“We are determined to understand the full details of what has happened and will communicate these to investors and stakeholders as soon as possible”, said chairman Luke Johnson. Global economic expansion remains strong, but the trade war could potentially shock investor confidence, with “significant adverse consequences” for global macroeconomic activity, Tobias Adrian, IMF monetary and capital markets department director, told reporters.
“In the United States, momentum is still strong as fiscal stimulus continues to increase, but the forecast for 2019 has been revised down due to recently announced trade measures, including the tariffs imposed on $200 billion of USA imports from China”, IMF report said.
This forecast is a normalization from the current inflation numbers-which the Philippine Statistics Authority (PSA) recently reported was at 6.7 percent in September alone.
President Donald Trump has already pushed through laws repealing banking rules in America for smaller institutions, saying they were holding back bank lending to businesses.

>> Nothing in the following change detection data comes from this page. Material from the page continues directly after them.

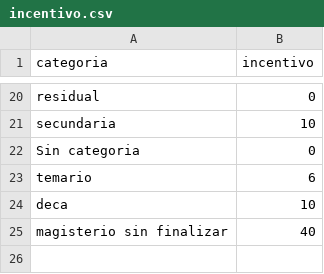
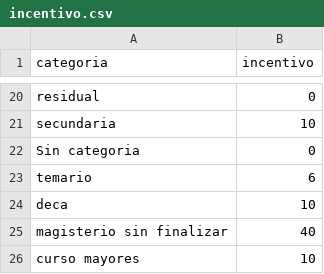
Before and after one commit to eduardodragan/ed286286ed, a CSV file: incentivo.csv, drawn as a sheet; only a part is shown, gaps mark what is left out; the diff names each change by its address in the sheet, - before the commit and + after, or states it on an @@ line.

Commit message:
Update incentivo.csv

```diff
--- a/incentivo.csv
+++ b/incentivo.csv
+row 26: curso mayores | 10
```
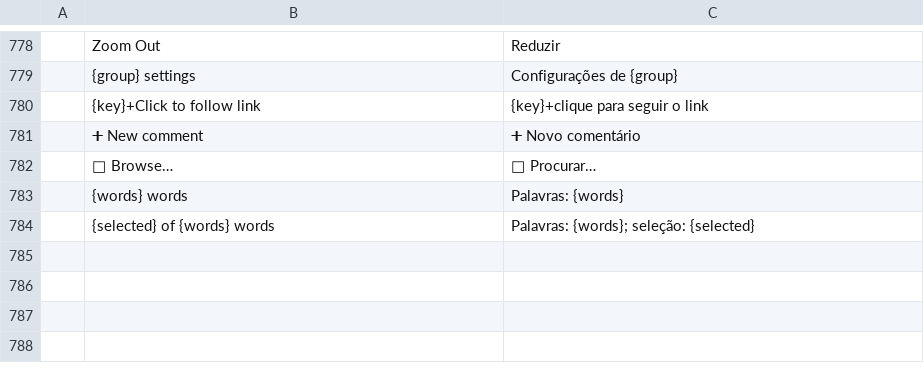
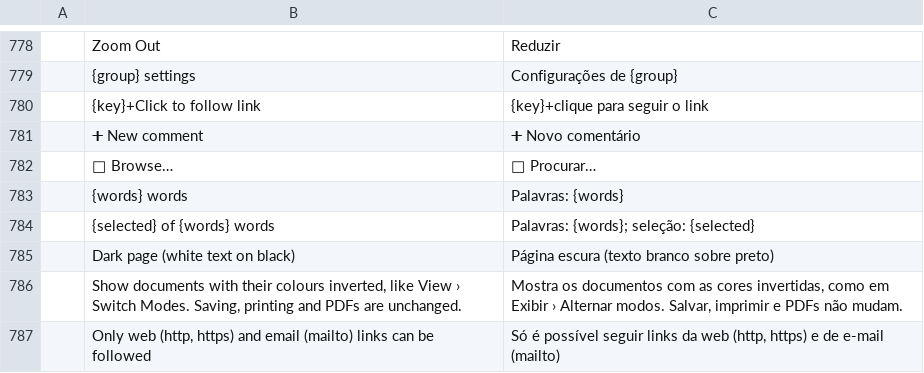
Before and after one commit to vyntaris/vdoc-old, a TSV file: crates/ui-egui/src/i18n/pt-br.tsv, drawn as a sheet; only a part is shown, gaps mark what is left out; the diff names each change by its address in the sheet, - before the commit and + after, or states it on an @@ line.

```diff
--- a/crates/ui-egui/src/i18n/pt-br.tsv
+++ b/crates/ui-egui/src/i18n/pt-br.tsv
+row 785:  | Dark page (white text on black) | Página escura (texto branco sobre preto)
+row 786:  | Show documents with their colours inverted, like View › Switch Modes. Saving, printing and PDFs are unchanged. | Mostra os documentos com as cores invertidas, como em Exibir › Alternar modos. Salvar, imprimir e PDFs não mudam.
+row 787:  | Only web (http, https) and email (mailto) links can be followed | Só é possível seguir links da web (http, https) e de e-mail (mailto)
```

The IMF also warns market investors, who have seen the largest upward bull run in stocks in history.
One could be the ending of “easy money”.
“It’s inevitable that central banks make the decisions that they make”.
The IMF fears this could lead to sharp falls in markets.
Over the last few months, the Chinese government has urged banks to lend more and called on local governments to speed up bond issuance to raise funds for infrastructure spending.
Southeast Asian leaders pose for family photo during ASEAN Leaders Gathering on the sidelines of International Monetary Fund and World Bank Annual Meeting 2018 in Nusa Dua, Bali, Indonesia, October 11, 2018.
Finance ministers for developing nations in the Group of 24 whose economies have been battered by stormy markets urged major economies to reform the global trading system, rather than discard it.
The IMF said the balance of risks was now tilted to the downside, with a higher likelihood that financial conditions will tighten further as interest rates normalize, hurting emerging markets further at a time when USA -led demand growth will start to slow as some tax cuts expire.
While defending justified rate hikes, Lagarde added on Thursday that uncoordinated rate increases in advanced economies were contributing to destabilising capital outflows from emerging markets.
The IMF also risks associated with high corporate debt, rising nonperforming loans and too much public debt overall.
Despite the Federal Reserve’s interest rate increases, financial conditions “have eased further” in the U.S.as equity valuations have stayed lofty. South Africa, only 0.8 per cent this year; Angola, contracting by 0.1 per cent this year.
That would be “of a magnitude” similar to the financial crisis.